With estate laws varying from state to state and county to county, it’s not enough just to understand estate administration. You need to understand estate planning in Bucks County. In this article, we’ll take a closer look at two very important players in the estate settlement process: the administrator and the executor. Keep reading to discover what an administrator is, what an executor is, what duties they are responsible for, and more!
What are estate administrators and executors?
An estate administrator is appointed by the court when someone dies without a last will and testament in place.
Both administrators and executors perform similar duties of paying off the estate’s debts, distributing assets, and other functions. The main difference is that executors are named by the deceased in their last will and testament. Administrators are chosen by the court to manage an estate without a last will and testament.
Sometimes, administrators and executors of estates can collect payment. It is, after all, a big responsibility that requires your time and effort. However, both roles are considered fiduciaries, which means they’re required to act in the best financial interest of the estate.
What are their duties?
As mentioned above, being appointed administrator or executor over an estate can be a lot of work. Here’s what is expected of you as an administrator or executor:
- If there is a will, you’ll need to file it with the probate court.
- Notify the estate’s creditor’s, financial institutions, and Social Security administration.
- Understand your state’s inheritance laws. In Pennsylvania, estates must be disposed of by will or passed to heirs according to PA Intestate Succession laws.
- Appear in court as needed.
- Request an IRS identification number for the estate.
- Establish a bank account for the estate to pay bills and manage incoming cash.
- File an inventory of assets with the court.
- Pay all taxes and debts the estate is liable for.
- Obtain necessary property valuations.
- Dispose of any property not distributed to beneficiaries.
- Maintain and re-title the estate’s physical property such as homes and vehicles until it is distributed or sold.
- Reimburse funeral expenses.
- File any insurance claims for death benefits.
Why use an executor?
Don’t let the court decide who will manage your estate. Take action now by creating a last will and testament and naming an impartial executor like the Estate Administration team at The First. Not only are we required to act as a fiduciary on behalf of the estate, we also don’t have any personal stakes in the process or preconceived notions about family dynamics.
Appointing a professional executor also alleviates the burden on your loved ones. Give them space to grieve without also placing the responsibility of estate administration on their shoulders. As you can see from the list above, fulfilling all the duties of an executor can be daunting for someone who has never done it before. Give everyone peace of mind by leaving estate administration to the professionals.
The First is your corporate executor in Bucks County!

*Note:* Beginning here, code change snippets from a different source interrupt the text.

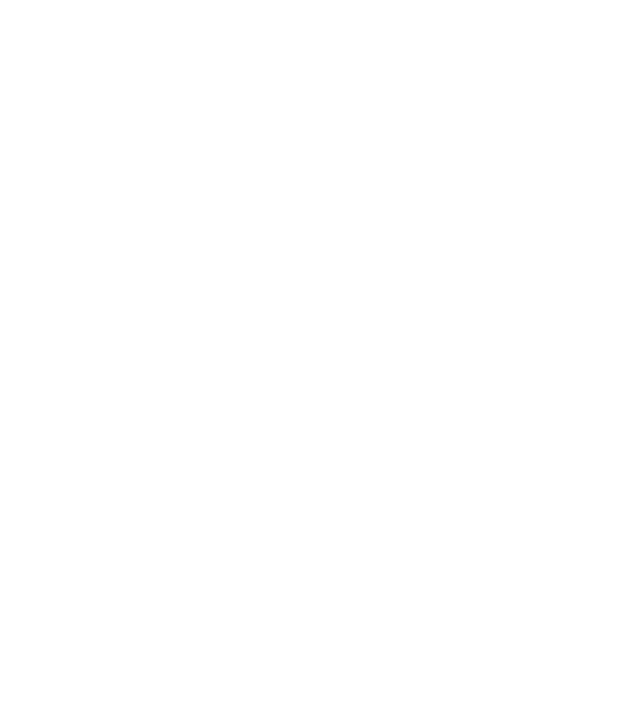
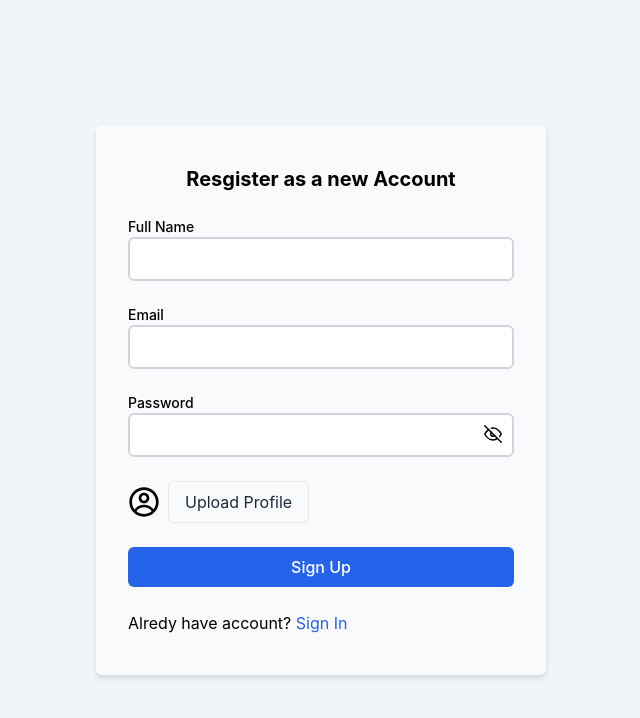
Before and after one commit to bibekghoshh/ApnaShop, a React (Create React App) app in the folder frontend/: page /signup in a window 1280 px wide. Before the commit this address had no page. Shown: the top 718 px of the page, without its empty margins (319-959 px from the left). Built offline with nearby package versions, Linux system fonts and the light colour scheme.

Commit message:
Signup page

```diff
--- a/frontend/src/App.js
+++ b/frontend/src/App.js
@@ -1,6 +1,6 @@
 import React from "react";
 import {BrowserRouter,Routes,Route} from "react-router-dom";
-import { Login } from "./routes/Routes";
+import { Login, SignUp } from "./routes/Routes";
 
 
 function App() {
@@ -8,6 +8,7 @@
     <BrowserRouter>
     <Routes>
       <Route path="/login" element={<Login/>}/>
+      <Route path="/signup" element={<SignUp/>}/>
     </Routes>
     </BrowserRouter>
   );
--- /dev/null
+++ b/frontend/src/components/Signup/SignUp.jsx
@@ -0,0 +1,117 @@
+import React from "react";
+import { Link } from "react-router-dom";
+import { FiEye, FiEyeOff } from "react-icons/fi";
+import { CgProfile } from "react-icons/cg";
+import { useState } from "react";
+
+const SignUp = () => {
+  const [email, setEmail] = useState("");
+  const [password, setPassword] = useState("");
+  const [fullName, setFullName] = useState("");
+  const [avatar,setAvatar]=useState(null);
+  const [visiable, setVisible] = useState(false);
+
+  const handleFileInput=(e)=>{
+    const reader = new FileReader();
+    reader.onload = () => {
+      if (reader.readyState === 2) {
+        setAvatar(reader.result);
+      }
+    };
+    reader.readAsDataURL(e.target.files[0]);
+  }
+
+  return (
+    <div className="flex items-center justify-center min-h-screen bg-slate-100">
+      <div className="drop-shadow-md  py-10 px-8 space-y-6 bg-gray-50 sm:w-[450px] w-full rounded-md">
+        <div className="text-xl text-center font-bold">
+          <p>Resgister as a new Account</p>
+        </div>
+        <div className="flex flex-col">
+          <label htmlFor="fullname" className="text-sm font-medium">
+            Full Name
+          </label>
+          <input
+            type="text"
+            name="text"
+            id="fullname"
+            value={fullName}
+            onChange={(e) => setFullName(e.target.value)}
+            className="border-gray-300 border-2 outline-none focus:border-blue-500 rounded-md px-2 py-2 placeholder:text-sm"
+            autoComplete="email"
+            required
+          />
+        </div>
+        <div className="flex flex-col">
+          <label htmlFor="email" className="text-sm font-medium">
+            Email
+          </label>
+          <input
+            type="email"
+            name="email"
+            id="email"
+            value={email}
+            onChange={(e) => setEmail(e.target.value)}
+            className="border-gray-300 border-2 outline-none focus:border-blue-500 rounded-md px-2 py-2 placeholder:text-sm"
+            autoComplete="email"
+            required
+          />
+        </div>
+        <div className="flex flex-col relative">
+          <label htmlFor="password" className="text-sm font-medium">
+            Password
+          </label>
+          <input
+            type={visiable ? "text" : "password"}
+            name="password"
+            id="password"
+            value={password}
+            onChange={(e) => {
+              setPassword(e.target.value);
+            }}
+            className="border-gray-300 border-2 outline-none focus:border-blue-500 rounded-md px-2 py-2 placeholder:text-sm"
+          />
+          <div
+            className="absolute right-3 top-8 cursor-pointer text-lg"
+            onClick={() => setVisible(!visiable)}
+          >
+            {visiable ? <FiEye /> : <FiEyeOff />}
+          </div>
+        </div>
+        <div className="flex items-center gap-2">
+          <div className="h-8 w-8">
+            {avatar?<img src={avatar} alt="user img" className="rounded-full object-cover w-full h-full"/>:<CgProfile className="h-8 w-8" />}
+
+          </div>
+          <div>
+            <label
+              htmlFor="fileInput"
+              className="inline-block bg-transparent text-slate-800 px-4 py-2 rounded-md relative border cursor-pointer"
+            >
+              <span>Upload Profile</span>
+              <input type="file" name="fileInput" id="fileInput" className="absolute left-1  text-black w-32 opacity-0 " onChange={handleFileInput} accept=".jpg,.jpeg,.png"/>
+            </label>
+          </div>
+        </div>
+        <div>
+          <button
+            type="submit"
+            className="w-full bg-blue-600 text-white rounded-md py-2 font-medium hover:bg-blue-700 transition duration-300"
+          >
+            Sign Up
+          </button>
+        </div>
+        <div>
+          <p>
+            Alredy have account?{" "}
+            <span className="text-blue-600">
+              <Link to="/login">Sign In</Link>
+            </span>
+          </p>
+        </div>
+      </div>
+    </div>
+  );
+};
+
+export default SignUp;
--- a/frontend/src/routes/Routes.js
+++ b/frontend/src/routes/Routes.js
@@ -1,4 +1,5 @@
 import Login from "../components/Login/Login";
+import SignUp from "../components/Signup/SignUp";
 
 
-export{Login};
+export{Login,SignUp};
```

If you’re looking for a local executor, The First’s Estate Administration team is based in Bucks County. Our professional staff has years of experience in settling Pennsylvania estates of all sizes. Let us handle the responsibility of being the executor of your estate; call us at (215) 968-4872 or contact a member of our team to ask questions and discuss your needs.